Peter Martin: Manage Risk for COVID-19 Disruptions

No one knows the true impact of COVID-19 on farms, but they’re clearly not immune. The outbreak has moved way beyond densely populated areas and is now hitting the countryside.

COVID-19’s presence has already created supply-chain disruptions that have halted or delayed trucking operations, grain deliveries and more. Confirmed infections are rising among residents and workers in rural communities. Employees worry about coming to work, some out of fear of the virus, others because of childcare issues due to school closures.

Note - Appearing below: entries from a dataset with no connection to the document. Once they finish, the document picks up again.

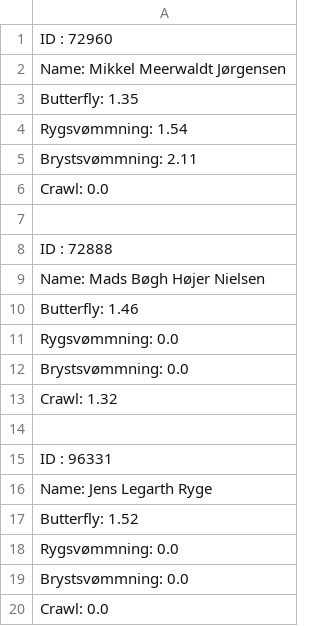
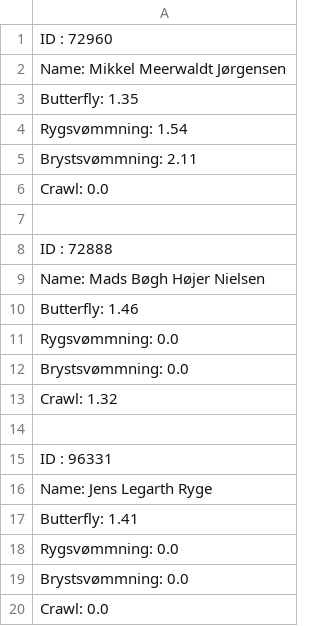
Before and after one commit to MBHNielsenX/Delfinen, a CSV file: src/Statistics/MemberList/SeniorCompetitive.csv, drawn as a sheet.

```diff
--- a/src/Statistics/MemberList/SeniorCompetitive.csv
+++ b/src/Statistics/MemberList/SeniorCompetitive.csv
@@ -16,3 +16,3 @@ ID : 96331
 Name: Jens Legarth Ryge
-Butterfly: 1.52
+Butterfly: 1.41
 Rygsvømmning: 0.0
```
Also changed, not shown: 5 other files.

As the coronavirus outbreak forces changes, producers should view this crisis through a risk-management lens. You should consider how you’ll safeguard your day-to-day operations from the coronavirus and its consequences.

“Every farm owes it to itself to start exploring how you’ll manage the risk of COVID-19,” says K•Coe Isom principal Lance Woodbury. “Don’t be complacent. Planning now will help you respond more quickly if you are impacted.”

Woodbury recommends you create a “what-if scenario,” or Plan B, for navigating potential COVID-19 disruptions. Look at vital areas such as:

  • Management. What would happen if you or a key employee tested positive for COVID-19? Who will oversee your operations, finances, scheduling, etc.?
  • Labor. What if your crew falls ill during harvest? Even if you only have two employees, how will you manage if one gets sick or goes into quarantine?
  • Parts and equipment. Your machinery dealer could face interruptions and shortages, whether from supply chain disruptions or employee absences. How or where will you find replacements?
  • Plant and warehouse closures. What will you do if COVID-19 forces your processor to stop operations?
  • Finances. If you can’t get trucks or a driver to haul your grain or other farm commodity, you could face major cash-flow problems. Do you have another banking relationship other than your regular lender who could supply you with capital to keep your operation going?
  • Health and safety. How can you safely and legally protect the health of all who come to your farm? Will you provide personal protective equipment? Take temperatures? Sanitize workspaces?

COVID-19 has shaken confidence in the economy. Businesses have closed and millions of U.S. jobs are gone. Take note. Consider this an opportunity to learn from what’s happened elsewhere and find ways to control your own risks. A COVID-19 readiness plan can prepare your business to survive and thrive.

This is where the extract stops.